SDG 5: Gender Equality, SDG 13: Climate Action, SDG 15: Life on Land, SDG 17: Partnerships for the Goals
The need to address food security challenges of the 21st century in the Middle East and North Africa region has never been as urgent as it is now, especially in light of the growing population and the increasing effects of climate change. These challenges make it more difficult to secure the food needs of the region’s inhabitants in the coming years. As these challenges put future food security in the region at risk, the agricultural sector needs more innovation and soon.
Despite the widely recognized need for improved agricultural production and distribution, agricultural research is lagging behind. Women in particular represent a small number of the agricultural research scientists in the region — and certainly throughout the world. In the field of research and innovation, the average share of women scientists across the MENA region stands at a mere 17%, which in comparison to other regions is the lowest. The share of women scientists is higher at the graduate level: women represent an average of 30% of researchers with Bachelor of Science degrees, but only 22% and 18% with Master of Science and PhD degrees respectively.
Getting more women to work on food, nutrition and water security issues in general and particularly in agricultural research is one way to boost much-needed innovation. Studies have shown that gender-balanced teams improve innovation and productivity. The latest research also confirms that women are critical to innovation. One study, for example, found that the proportion of women in teams is positively linked with the teams’ success.
Food and Agriculture Organization of the United Nations (FAO), International Atomic Energy Agency (IAEA), African Women in Agricultural Research and Development (AWARD), Center for Australian-Arab Relations (CAAR), James Cook University (JCU), Australia

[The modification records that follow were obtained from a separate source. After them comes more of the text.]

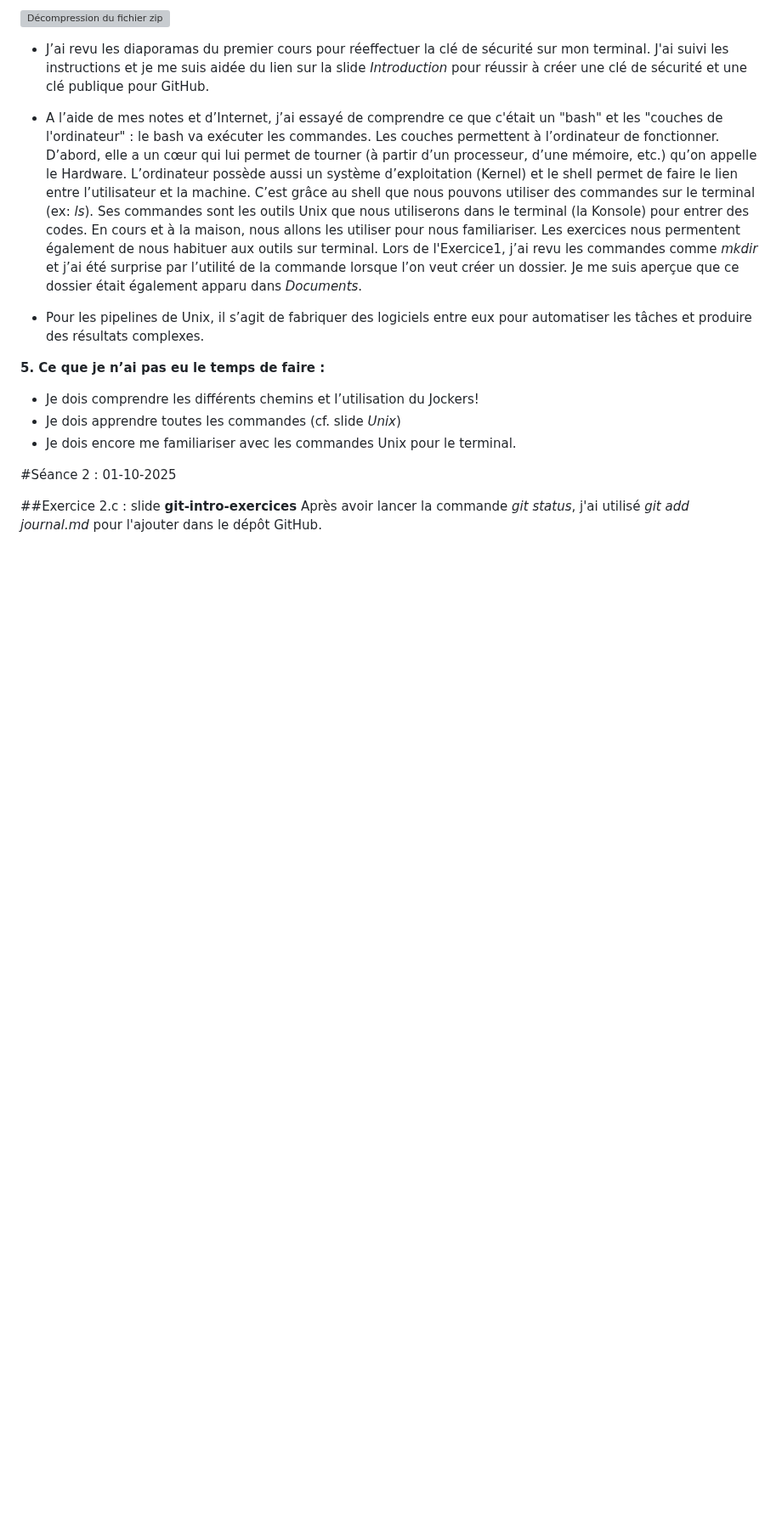
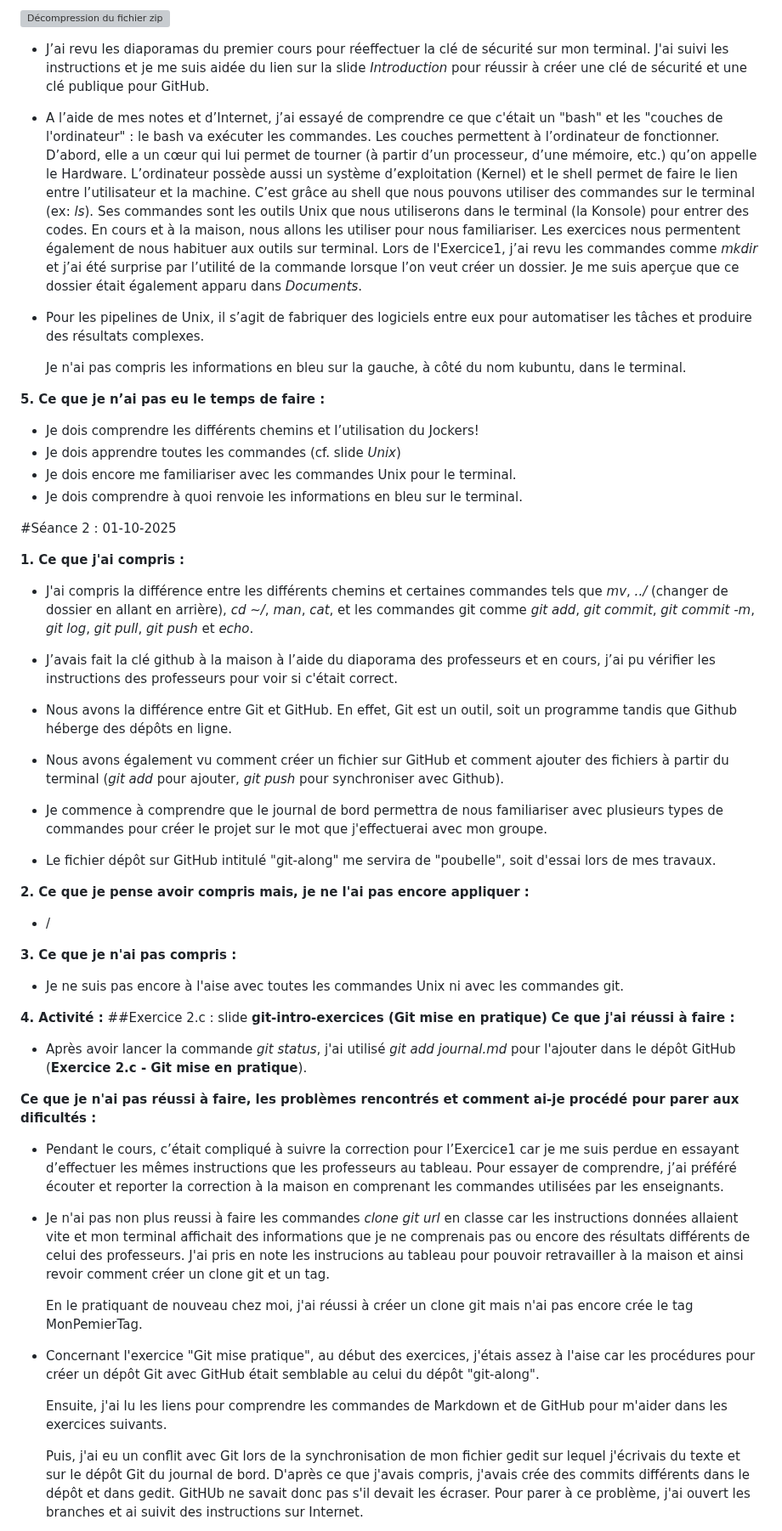
Before and after one commit to helenyanga/PPE1-2025, a Markdown page: journal.md, the part around one of its changes. Shown at 85% size. Rendered like a GitHub page; blank space fills up the shorter version; grey boxes are pictures that could not be loaded.

Commit message:
journal_s1_5

```diff
--- a/journal.md
+++ b/journal.md
@@ -65,15 +66,64 @@ J’ai finalement réussi à décompresser le fichier zip après avoir compris m
 
 - Pour les pipelines de Unix, il s’agit de fabriquer des logiciels entre eux pour automatiser les tâches et produire des résultats complexes.
 
+	Je n'ai pas compris les informations en bleu sur la gauche, à côté du nom kubuntu, dans le terminal.
+
+
 **5. Ce que je n’ai pas eu le temps de faire :**
 
 - Je dois comprendre les différents chemins et l’utilisation du Jockers!
 - Je dois apprendre toutes les commandes (cf. slide *Unix*)
 - Je dois encore me familiariser avec les commandes Unix pour le terminal.
+- Je dois comprendre à quoi renvoie les informations en bleu sur le terminal.
+
 
 
 
 #Séance 2 : 01-10-2025
 
-##Exercice 2.c : slide **git-intro-exercices**
-Après avoir lancer la commande *git status*, j'ai utilisé *git add journal.md* pour l'ajouter dans le dépôt GitHub.
+**1. Ce que j'ai compris :**
+
+- J'ai compris la différence entre les différents chemins et certaines commandes tels que *mv*, *../* (changer de dossier en allant en arrière), *cd ~/*, *man*, *cat*, et les commandes git comme *git add*, *git commit*, *git commit -m*, *git log*, *git pull*, *git push* et *echo*.
+
+- J’avais fait la clé github à la maison à l’aide du diaporama des professeurs et en cours, j’ai pu vérifier les instructions des professeurs pour voir si c'était correct.
+
+- Nous avons la différence entre Git et GitHub. En effet, Git est un outil, soit un programme tandis que Github héberge des dépôts en ligne.
+
+- Nous avons également vu comment créer un fichier sur GitHub et comment ajouter des fichiers à partir du terminal (*git add* pour ajouter, *git push* pour synchroniser avec Github).
+
+- Je commence à comprendre que le journal de bord permettra de nous familiariser avec plusieurs types de commandes pour créer le projet sur le mot que j'effectuerai avec mon groupe.
+
+- Le fichier dépôt sur GitHub intitulé "git-along" me servira de "poubelle", soit d'essai lors de mes travaux.
+
+**2. Ce que je pense avoir compris mais, je ne l'ai pas encore appliquer :**
+
+- /
+
+
+**3. Ce que je n'ai pas compris :**
+
+- Je ne suis pas encore à l'aise avec toutes les commandes Unix ni avec les commandes git.
+
+
+**4. Activité :**
+##Exercice 2.c : slide **git-intro-exercices (Git mise en pratique)**
+**Ce que j'ai réussi à faire :**
+
+- Après avoir lancer la commande *git status*, j'ai utilisé *git add journal.md* pour l'ajouter dans le dépôt GitHub (**Exercice 2.c - Git mise en pratique**).
+
+
+**Ce que je n'ai pas réussi à faire, les problèmes rencontrés et comment ai-je procédé pour parer aux dificultés :**
+
+- Pendant le cours, c’était compliqué à suivre la correction pour l’Exercice1 car je me suis perdue en essayant d’effectuer les mêmes instructions que les professeurs au tableau. Pour essayer de comprendre, j’ai préféré écouter et reporter la correction à la maison en comprenant les commandes utilisées par les enseignants.
+
+- Je n'ai pas non plus reussi à faire les commandes *clone git url* en classe car les instructions données allaient vite et mon terminal affichait des informations que je ne comprenais pas ou encore des résultats différents de celui des professeurs. J'ai pris en note les instrucions au tableau pour pouvoir retravailler à la maison et ainsi revoir comment créer un clone git et un tag.
+
+	En le pratiquant de nouveau chez moi, j'ai réussi à créer un clone git mais n'ai pas encore crée le tag MonPemierTag.
+
+- Concernant l'exercice "Git mise pratique", au début des exercices, j'étais assez à l'aise car les procédures pour créer un dépôt Git avec GitHub était semblable au celui du dépôt "git-along".
+
+	Ensuite, j'ai lu les liens pour comprendre les commandes de Markdown et de GitHub pour m'aider dans les exercices suivants.
+
+	Puis, j'ai eu un conflit avec Git lors de la synchronisation de mon fichier gedit sur lequel j'écrivais du texte et sur le dépôt Git du journal de bord. D'après ce que j'avais compris, j'avais crée des commits différents dans le dépôt et dans gedit. GitHUb ne savait donc pas s'il devait les écraser. Pour parer à ce problème, j'ai ouvert les branches et ai suivit des instructions sur Internet.
+
+
```
Also changed, not shown: other parts of journal.md (+43 -2 lines).
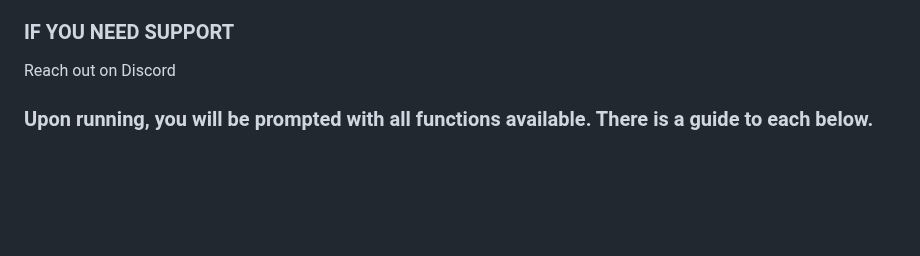
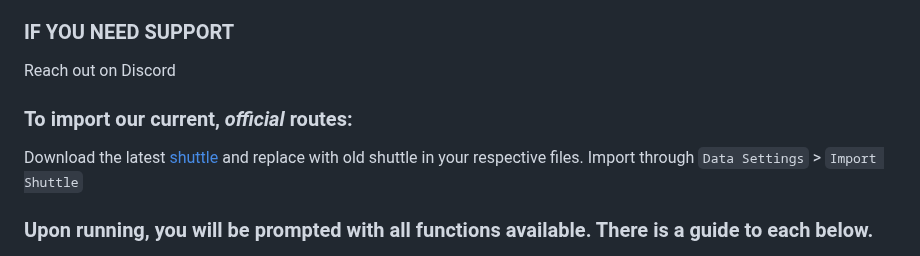
Before and after one commit to PineappleCrazy/routelog, a Markdown page: README.md, the part around the change. GitHub-like rendering; blank space fills up the shorter version.

```diff
--- a/README.md
+++ b/README.md
@@ -6,6 +6,10 @@ We currently have over 2,000 flights stored, allowing you to keep track of and a
 
 ### IF YOU NEED SUPPORT
 Reach out on Discord
+
+
+### To import our current, *official* routes:
+Download the latest [shuttle](https://github.com/PineappleCrazy/routelog/blob/main/shuttle.txt) and replace with old shuttle in your respective files. Import through `Data Settings` > `Import Shuttle`
 
 
 
```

Islamic Development Bank, Bill and Melinda Gates Foundation, CGIAR Research Program on Wheat